Task inputs START

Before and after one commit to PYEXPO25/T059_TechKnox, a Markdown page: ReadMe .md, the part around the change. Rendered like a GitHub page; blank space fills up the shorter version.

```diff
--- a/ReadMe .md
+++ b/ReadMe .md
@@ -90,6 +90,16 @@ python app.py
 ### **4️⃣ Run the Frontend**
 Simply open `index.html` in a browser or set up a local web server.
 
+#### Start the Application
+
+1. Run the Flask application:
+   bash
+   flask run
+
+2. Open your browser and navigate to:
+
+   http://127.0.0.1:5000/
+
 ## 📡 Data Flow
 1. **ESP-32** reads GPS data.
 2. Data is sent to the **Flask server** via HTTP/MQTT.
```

Task inputs END
Task inputs START

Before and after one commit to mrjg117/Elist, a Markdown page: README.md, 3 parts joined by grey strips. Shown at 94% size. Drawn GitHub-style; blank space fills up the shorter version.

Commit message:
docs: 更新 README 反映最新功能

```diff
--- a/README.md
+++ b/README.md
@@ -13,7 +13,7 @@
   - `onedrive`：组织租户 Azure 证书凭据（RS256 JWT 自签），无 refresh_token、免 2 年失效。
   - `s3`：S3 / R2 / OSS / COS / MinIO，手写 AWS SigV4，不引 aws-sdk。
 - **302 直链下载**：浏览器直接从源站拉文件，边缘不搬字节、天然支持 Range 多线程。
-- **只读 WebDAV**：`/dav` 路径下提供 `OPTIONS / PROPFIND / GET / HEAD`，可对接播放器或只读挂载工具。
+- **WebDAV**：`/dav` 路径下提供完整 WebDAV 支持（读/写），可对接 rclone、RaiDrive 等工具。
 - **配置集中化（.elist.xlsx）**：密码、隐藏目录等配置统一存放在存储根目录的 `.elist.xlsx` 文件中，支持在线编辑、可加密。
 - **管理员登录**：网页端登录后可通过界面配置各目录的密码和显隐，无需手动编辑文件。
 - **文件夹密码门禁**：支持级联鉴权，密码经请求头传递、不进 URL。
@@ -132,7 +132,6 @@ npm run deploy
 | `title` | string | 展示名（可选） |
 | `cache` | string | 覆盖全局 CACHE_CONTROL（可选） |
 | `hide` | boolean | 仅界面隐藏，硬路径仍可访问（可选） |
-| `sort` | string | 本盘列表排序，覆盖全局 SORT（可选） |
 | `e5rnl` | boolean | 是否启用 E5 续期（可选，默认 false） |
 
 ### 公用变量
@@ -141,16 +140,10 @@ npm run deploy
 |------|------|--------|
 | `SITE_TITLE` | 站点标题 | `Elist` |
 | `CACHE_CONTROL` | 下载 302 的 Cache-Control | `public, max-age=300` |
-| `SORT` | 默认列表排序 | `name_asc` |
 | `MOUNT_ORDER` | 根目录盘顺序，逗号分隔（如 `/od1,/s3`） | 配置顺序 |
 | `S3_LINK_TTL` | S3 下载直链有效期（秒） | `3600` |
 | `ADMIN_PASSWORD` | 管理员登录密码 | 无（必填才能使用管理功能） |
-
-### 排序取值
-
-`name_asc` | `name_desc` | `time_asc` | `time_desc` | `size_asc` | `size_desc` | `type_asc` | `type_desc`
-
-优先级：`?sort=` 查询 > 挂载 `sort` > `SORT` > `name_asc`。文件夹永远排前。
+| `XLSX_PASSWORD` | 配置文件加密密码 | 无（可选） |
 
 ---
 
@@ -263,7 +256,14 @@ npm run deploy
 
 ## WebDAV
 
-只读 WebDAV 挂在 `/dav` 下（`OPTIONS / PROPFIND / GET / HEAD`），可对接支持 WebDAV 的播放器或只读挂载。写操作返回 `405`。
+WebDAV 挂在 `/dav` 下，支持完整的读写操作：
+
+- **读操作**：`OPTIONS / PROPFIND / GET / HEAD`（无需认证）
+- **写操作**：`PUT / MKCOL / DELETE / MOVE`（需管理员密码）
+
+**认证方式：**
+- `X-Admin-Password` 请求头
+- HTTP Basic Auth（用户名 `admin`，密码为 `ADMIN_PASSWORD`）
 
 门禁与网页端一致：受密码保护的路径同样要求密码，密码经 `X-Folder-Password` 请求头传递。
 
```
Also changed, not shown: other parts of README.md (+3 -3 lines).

Task inputs END
Task inputs START

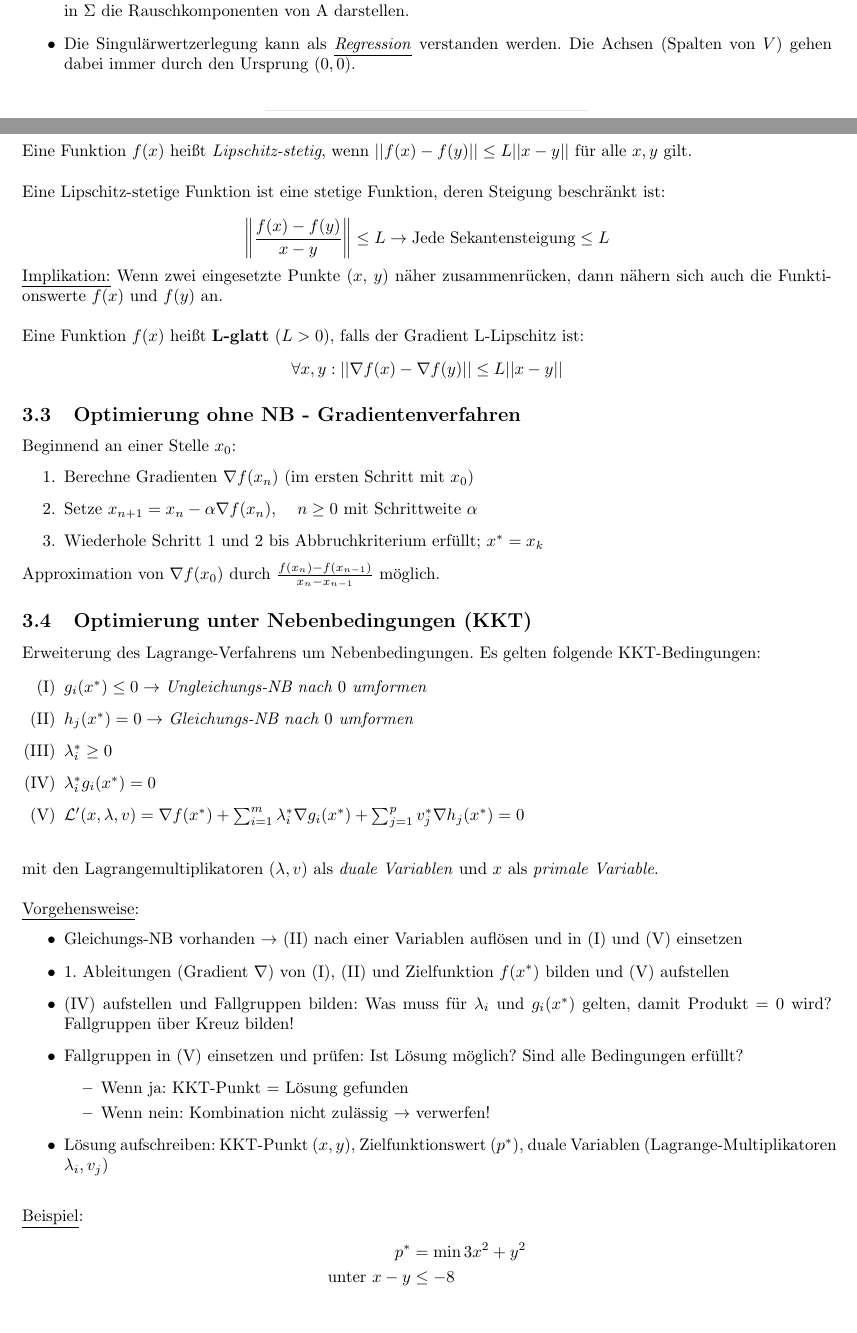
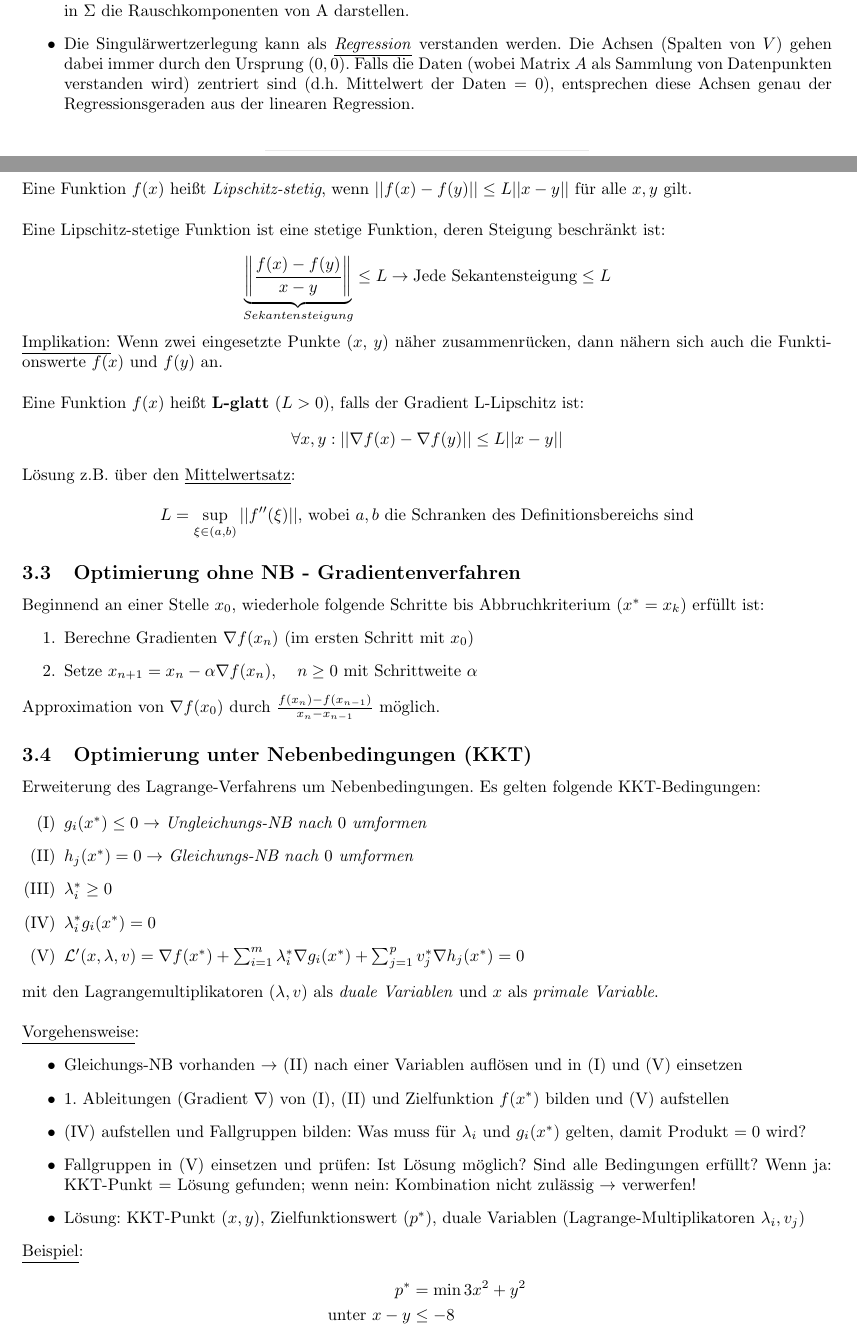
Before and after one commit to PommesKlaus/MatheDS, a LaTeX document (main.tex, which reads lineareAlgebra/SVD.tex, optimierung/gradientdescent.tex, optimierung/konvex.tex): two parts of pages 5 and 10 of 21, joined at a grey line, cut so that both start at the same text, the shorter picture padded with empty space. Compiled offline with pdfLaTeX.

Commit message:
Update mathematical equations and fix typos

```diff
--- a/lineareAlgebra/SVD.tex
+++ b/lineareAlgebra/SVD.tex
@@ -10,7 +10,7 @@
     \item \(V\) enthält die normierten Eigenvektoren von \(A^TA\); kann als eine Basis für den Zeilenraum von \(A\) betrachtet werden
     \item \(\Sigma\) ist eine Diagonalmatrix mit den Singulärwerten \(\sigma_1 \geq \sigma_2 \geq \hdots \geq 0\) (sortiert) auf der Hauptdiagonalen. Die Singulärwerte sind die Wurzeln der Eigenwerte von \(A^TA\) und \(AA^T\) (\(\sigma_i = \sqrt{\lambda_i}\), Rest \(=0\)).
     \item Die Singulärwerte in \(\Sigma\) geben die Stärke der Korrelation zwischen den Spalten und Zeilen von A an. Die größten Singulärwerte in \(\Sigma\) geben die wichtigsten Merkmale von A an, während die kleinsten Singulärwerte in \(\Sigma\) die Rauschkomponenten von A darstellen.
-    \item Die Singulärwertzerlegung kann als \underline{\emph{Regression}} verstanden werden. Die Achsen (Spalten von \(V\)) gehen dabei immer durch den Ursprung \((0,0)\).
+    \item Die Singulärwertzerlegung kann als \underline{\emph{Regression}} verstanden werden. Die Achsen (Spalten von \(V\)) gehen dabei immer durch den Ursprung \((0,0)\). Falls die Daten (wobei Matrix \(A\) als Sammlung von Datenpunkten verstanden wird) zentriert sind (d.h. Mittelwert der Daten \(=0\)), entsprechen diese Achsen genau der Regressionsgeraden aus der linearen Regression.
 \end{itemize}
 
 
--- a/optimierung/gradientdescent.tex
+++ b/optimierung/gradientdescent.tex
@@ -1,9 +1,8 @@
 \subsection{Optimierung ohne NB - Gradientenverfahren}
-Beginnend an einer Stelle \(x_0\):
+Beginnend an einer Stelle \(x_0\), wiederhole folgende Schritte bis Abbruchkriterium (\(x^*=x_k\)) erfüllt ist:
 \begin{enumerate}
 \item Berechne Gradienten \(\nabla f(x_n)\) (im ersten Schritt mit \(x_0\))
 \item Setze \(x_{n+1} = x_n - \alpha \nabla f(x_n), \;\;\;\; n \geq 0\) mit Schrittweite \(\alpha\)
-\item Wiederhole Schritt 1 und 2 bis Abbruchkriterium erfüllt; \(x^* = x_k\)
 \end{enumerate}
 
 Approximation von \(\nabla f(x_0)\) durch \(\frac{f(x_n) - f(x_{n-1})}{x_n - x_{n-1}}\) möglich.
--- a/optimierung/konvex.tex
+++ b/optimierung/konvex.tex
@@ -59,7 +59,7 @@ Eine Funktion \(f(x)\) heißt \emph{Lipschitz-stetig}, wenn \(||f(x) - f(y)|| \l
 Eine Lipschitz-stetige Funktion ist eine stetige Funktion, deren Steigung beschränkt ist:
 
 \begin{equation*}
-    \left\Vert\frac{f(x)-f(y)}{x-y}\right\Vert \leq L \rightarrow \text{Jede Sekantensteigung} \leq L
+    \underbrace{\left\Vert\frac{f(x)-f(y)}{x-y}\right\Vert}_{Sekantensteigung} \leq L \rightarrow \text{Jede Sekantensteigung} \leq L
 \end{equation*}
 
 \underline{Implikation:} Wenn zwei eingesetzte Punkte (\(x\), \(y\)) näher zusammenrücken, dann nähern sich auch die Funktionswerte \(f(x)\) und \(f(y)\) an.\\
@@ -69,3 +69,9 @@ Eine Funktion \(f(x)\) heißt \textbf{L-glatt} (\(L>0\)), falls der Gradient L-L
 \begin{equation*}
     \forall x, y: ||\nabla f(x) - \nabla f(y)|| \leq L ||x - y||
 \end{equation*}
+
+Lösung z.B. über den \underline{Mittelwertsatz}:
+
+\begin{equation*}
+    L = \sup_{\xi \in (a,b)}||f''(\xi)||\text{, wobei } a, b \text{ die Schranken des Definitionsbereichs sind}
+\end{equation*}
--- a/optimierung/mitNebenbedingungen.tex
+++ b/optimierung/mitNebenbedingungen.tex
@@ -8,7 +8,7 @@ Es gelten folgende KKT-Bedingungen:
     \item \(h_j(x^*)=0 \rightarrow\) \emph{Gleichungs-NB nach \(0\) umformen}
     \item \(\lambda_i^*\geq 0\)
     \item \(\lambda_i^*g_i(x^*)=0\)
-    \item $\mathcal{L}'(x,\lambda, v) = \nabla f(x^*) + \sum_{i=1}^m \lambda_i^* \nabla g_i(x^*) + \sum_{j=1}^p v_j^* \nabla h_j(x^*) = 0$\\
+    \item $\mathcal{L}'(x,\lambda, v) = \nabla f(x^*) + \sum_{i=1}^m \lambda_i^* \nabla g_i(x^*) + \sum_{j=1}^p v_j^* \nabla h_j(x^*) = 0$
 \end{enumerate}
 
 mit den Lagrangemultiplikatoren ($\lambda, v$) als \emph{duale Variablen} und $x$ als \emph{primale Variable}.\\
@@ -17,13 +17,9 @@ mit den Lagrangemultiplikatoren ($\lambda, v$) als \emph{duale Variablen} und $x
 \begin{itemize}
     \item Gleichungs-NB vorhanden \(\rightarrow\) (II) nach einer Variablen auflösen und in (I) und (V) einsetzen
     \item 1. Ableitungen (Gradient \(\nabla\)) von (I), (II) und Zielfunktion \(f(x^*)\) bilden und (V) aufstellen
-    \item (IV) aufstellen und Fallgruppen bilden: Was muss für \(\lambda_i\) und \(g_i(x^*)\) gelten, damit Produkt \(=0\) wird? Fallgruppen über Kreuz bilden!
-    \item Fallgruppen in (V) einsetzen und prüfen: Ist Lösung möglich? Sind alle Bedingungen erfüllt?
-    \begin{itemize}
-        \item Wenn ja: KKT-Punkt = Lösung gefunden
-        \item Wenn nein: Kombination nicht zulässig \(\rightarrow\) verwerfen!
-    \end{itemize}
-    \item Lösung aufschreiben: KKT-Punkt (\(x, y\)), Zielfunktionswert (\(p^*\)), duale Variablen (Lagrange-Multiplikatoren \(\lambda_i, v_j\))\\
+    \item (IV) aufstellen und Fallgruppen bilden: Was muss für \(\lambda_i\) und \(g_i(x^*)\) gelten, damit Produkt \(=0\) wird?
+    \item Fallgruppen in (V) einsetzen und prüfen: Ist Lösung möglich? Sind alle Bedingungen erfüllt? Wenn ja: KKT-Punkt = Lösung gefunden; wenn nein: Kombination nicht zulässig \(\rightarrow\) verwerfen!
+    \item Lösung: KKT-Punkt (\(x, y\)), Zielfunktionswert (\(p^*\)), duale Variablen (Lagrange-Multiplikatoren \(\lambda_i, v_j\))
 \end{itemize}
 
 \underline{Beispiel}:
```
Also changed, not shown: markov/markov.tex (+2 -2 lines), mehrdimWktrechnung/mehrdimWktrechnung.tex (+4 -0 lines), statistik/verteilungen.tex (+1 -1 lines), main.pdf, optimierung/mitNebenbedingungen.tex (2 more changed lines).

Task inputs END

Work request
Across the listing above, tally the lines that include "PROPFIND". Only the total is wanted.

Solution to this task
3